[Exercise goal]:
Check each line of the listing below for the string "const", then copy every line that has it.
_ _ _ _ _ _ _
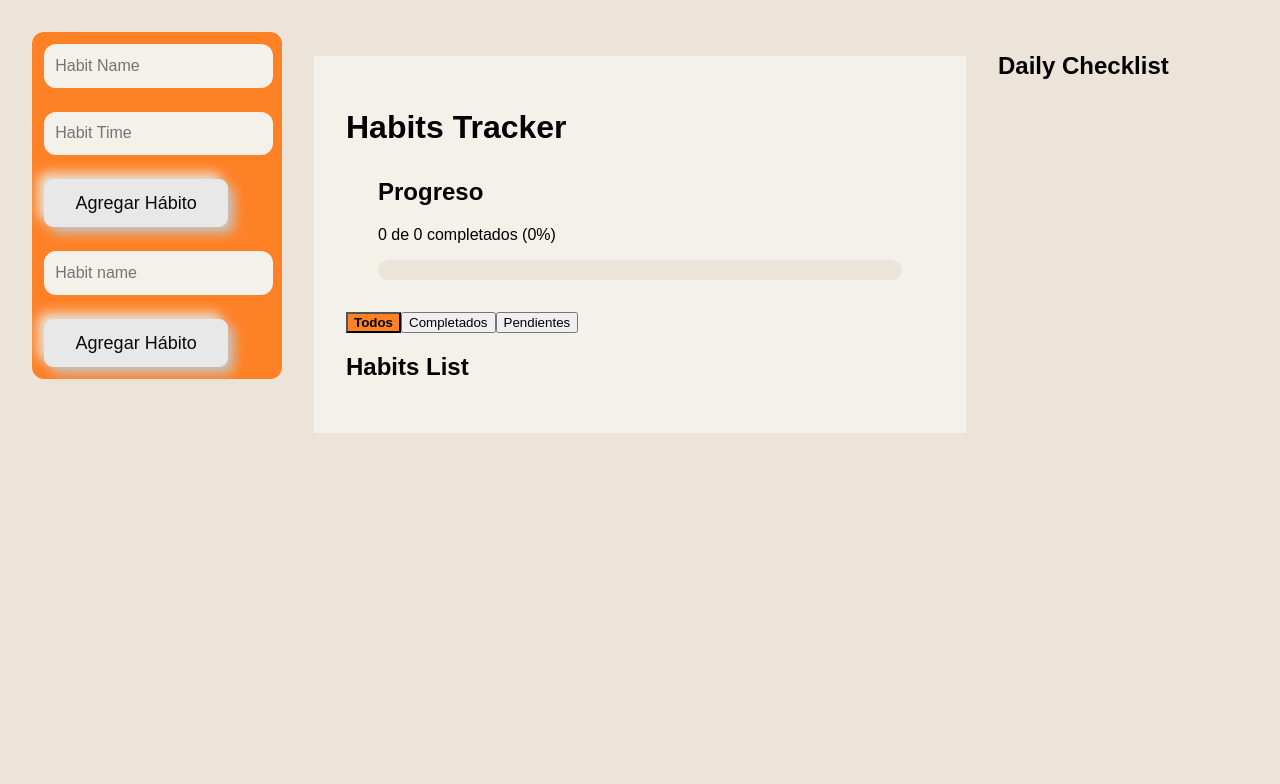
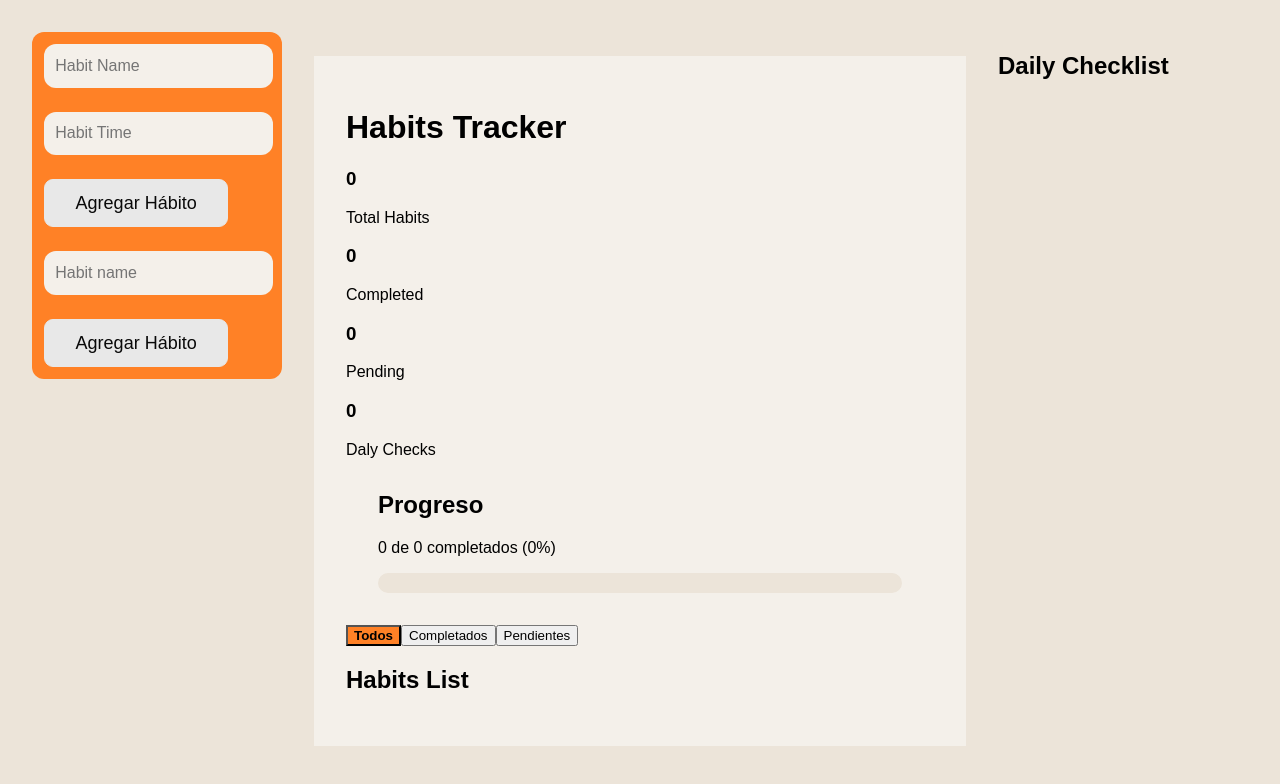
Before and after one commit to o0VanFanel0o/habit-react, a React (Vite) app: page / in a window 1280 px wide. Shown: the top 784 px of the page. Built offline with nearby package versions, Linux system fonts and the light colour scheme.

Commit message:
feat: add StatsCards component to App for enhanced habit tracking insights
- Integrated StatsCards component into the App to display statistics related to user habits.
- Updated App component layout to include StatsCards, improving the overall user experience and providing valuable insights.

```diff
--- a/src/App.jsx
+++ b/src/App.jsx
@@ -5,6 +5,7 @@ import ProgressSummary from "./components/ProgressSummary";
 import FilterButtons from "./components/FilterButtons";
 import HabitCheck from "./components/HabitCheck";
 import HabitCheckList from "./components/HabitCheckList";
+import StatsCards from "./components/StatsCards";
 
 function App() {
   const [habits, setHabits] = useState(() => {
@@ -77,6 +78,9 @@ function App() {
       </aside>
       <main className="main-content">
         <h1>Habits Tracker</h1>
+
+        <StatsCards habits={habits} check={checks}/>
+
         <ProgressSummary habits={habits}/>
 
         <FilterButtons filter={filter} setFilter={setFilter}/>
--- a/src/components/HabitForm.css
+++ b/src/components/HabitForm.css
@@ -15,7 +15,7 @@
 }
 
 .habit-form input:focus {
-    outline: 2px solid #009087;
+    outline: 2px solid naranja;
 }
 .button2 {
     margin: 12px;
@@ -31,12 +31,10 @@
     border-radius: 0.5em;
     background: #e8e8e8;
     border: 1px solid #e8e8e8;
-    box-shadow: 6px 6px 12px #c5c5c5, -6px -6px 12px #ECE4D9;
     }
 
     .button2:active {
     color: #666;
-    box-shadow: inset 4px 4px 12px #c5c5c5, inset -4px -4px 12px #ffffff;
     }
 
     .button2:before {
--- /dev/null
+++ b/src/components/StatsCards.jsx
@@ -0,0 +1,39 @@
+const StatsCards = ({habits, check}) => {
+    const totalHabits = habits.length;
+
+    const completedHabits = habits.filter (
+        (habit) => habit.completed).length;
+
+    const pendingHabits = habits.filter (
+        (habit) => !habit.completed).length;
+
+    const totalChecks = check.length;
+
+    return (
+        <div className="stats-container">
+
+            <div className="stat-card">
+                <h3>{totalHabits}</h3>
+                <p>Total Habits</p>
+            </div>
+
+            <div className="stat-card">
+                <h3>{completedHabits}</h3>
+                <p>Completed</p>
+            </div>
+
+            <div className="stat-card">
+                <h3>{pendingHabits}</h3>
+                <p>Pending</p>
+            </div>
+
+            <div className="stat-card">
+                <h3>{totalChecks}</h3>
+                <p>Daly Checks</p>
+            </div>
+
+        </div>
+    )
+}
+
+export default StatsCards;
```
_ _ _ _ _ _ _
[Response for this exercise]:
   const [habits, setHabits] = useState(() => {
+const StatsCards = ({habits, check}) => {
+    const totalHabits = habits.length;
+    const completedHabits = habits.filter (
+    const pendingHabits = habits.filter (
+    const totalChecks = check.length;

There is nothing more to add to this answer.